- _Work task_:
Please print the entries exactly, omitting each image.

[Saved entries]
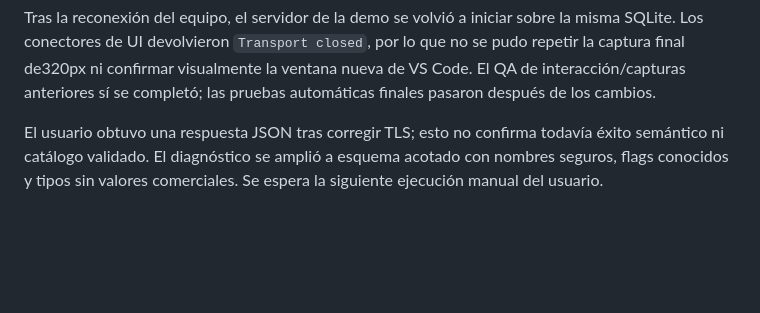
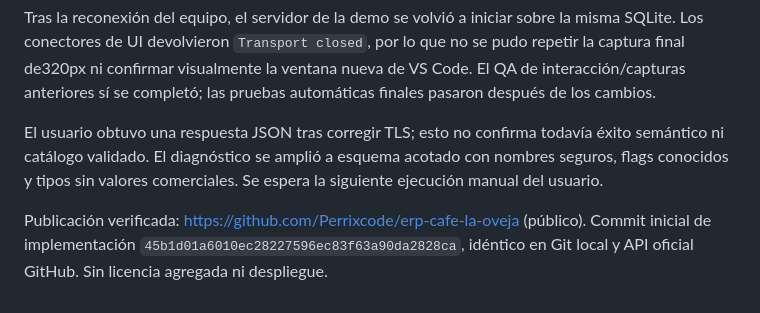
Before and after one commit to Perrixcode/erp-cafe-la-oveja, a Markdown page: docs/CHECKPOINT.md, the part around the change. Rendered like a GitHub page; blank space fills up the shorter version.

Commit message:
Record verified public repository and delivery checkpoint

```diff
--- a/docs/CHECKPOINT.md
+++ b/docs/CHECKPOINT.md
@@ -49,3 +49,5 @@ Lookup secundario del proyecto de transferencias, solo README/configs de desplie
 Tras la reconexión del equipo, el servidor de la demo se volvió a iniciar sobre la misma SQLite. Los conectores de UI devolvieron `Transport closed`, por lo que no se pudo repetir la captura final de320px ni confirmar visualmente la ventana nueva de VS Code. El QA de interacción/capturas anteriores sí se completó; las pruebas automáticas finales pasaron después de los cambios.
 
 El usuario obtuvo una respuesta JSON tras corregir TLS; esto no confirma todavía éxito semántico ni catálogo validado. El diagnóstico se amplió a esquema acotado con nombres seguros, flags conocidos y tipos sin valores comerciales. Se espera la siguiente ejecución manual del usuario.
+
+Publicación verificada: https://github.com/Perrixcode/erp-cafe-la-oveja (público). Commit inicial de implementación `45b1d01a6010ec28227596ec83f63a90da2828ca`, idéntico en Git local y API oficial GitHub. Sin licencia agregada ni despliegue.
```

- _Task solution_:
Before and after one commit to Perrixcode/erp-cafe-la-oveja, a Markdown page: docs/CHECKPOINT.md, the part around the change. Rendered like a GitHub page; blank space fills up the shorter version.

Commit message:
Record verified public repository and delivery checkpoint

```diff
--- a/docs/CHECKPOINT.md
+++ b/docs/CHECKPOINT.md
@@ -49,3 +49,5 @@ Lookup secundario del proyecto de transferencias, solo README/configs de desplie
 Tras la reconexión del equipo, el servidor de la demo se volvió a iniciar sobre la misma SQLite. Los conectores de UI devolvieron `Transport closed`, por lo que no se pudo repetir la captura final de320px ni confirmar visualmente la ventana nueva de VS Code. El QA de interacción/capturas anteriores sí se completó; las pruebas automáticas finales pasaron después de los cambios.
 
 El usuario obtuvo una respuesta JSON tras corregir TLS; esto no confirma todavía éxito semántico ni catálogo validado. El diagnóstico se amplió a esquema acotado con nombres seguros, flags conocidos y tipos sin valores comerciales. Se espera la siguiente ejecución manual del usuario.
+
+Publicación verificada: https://github.com/Perrixcode/erp-cafe-la-oveja (público). Commit inicial de implementación `45b1d01a6010ec28227596ec83f63a90da2828ca`, idéntico en Git local y API oficial GitHub. Sin licencia agregada ni despliegue.
```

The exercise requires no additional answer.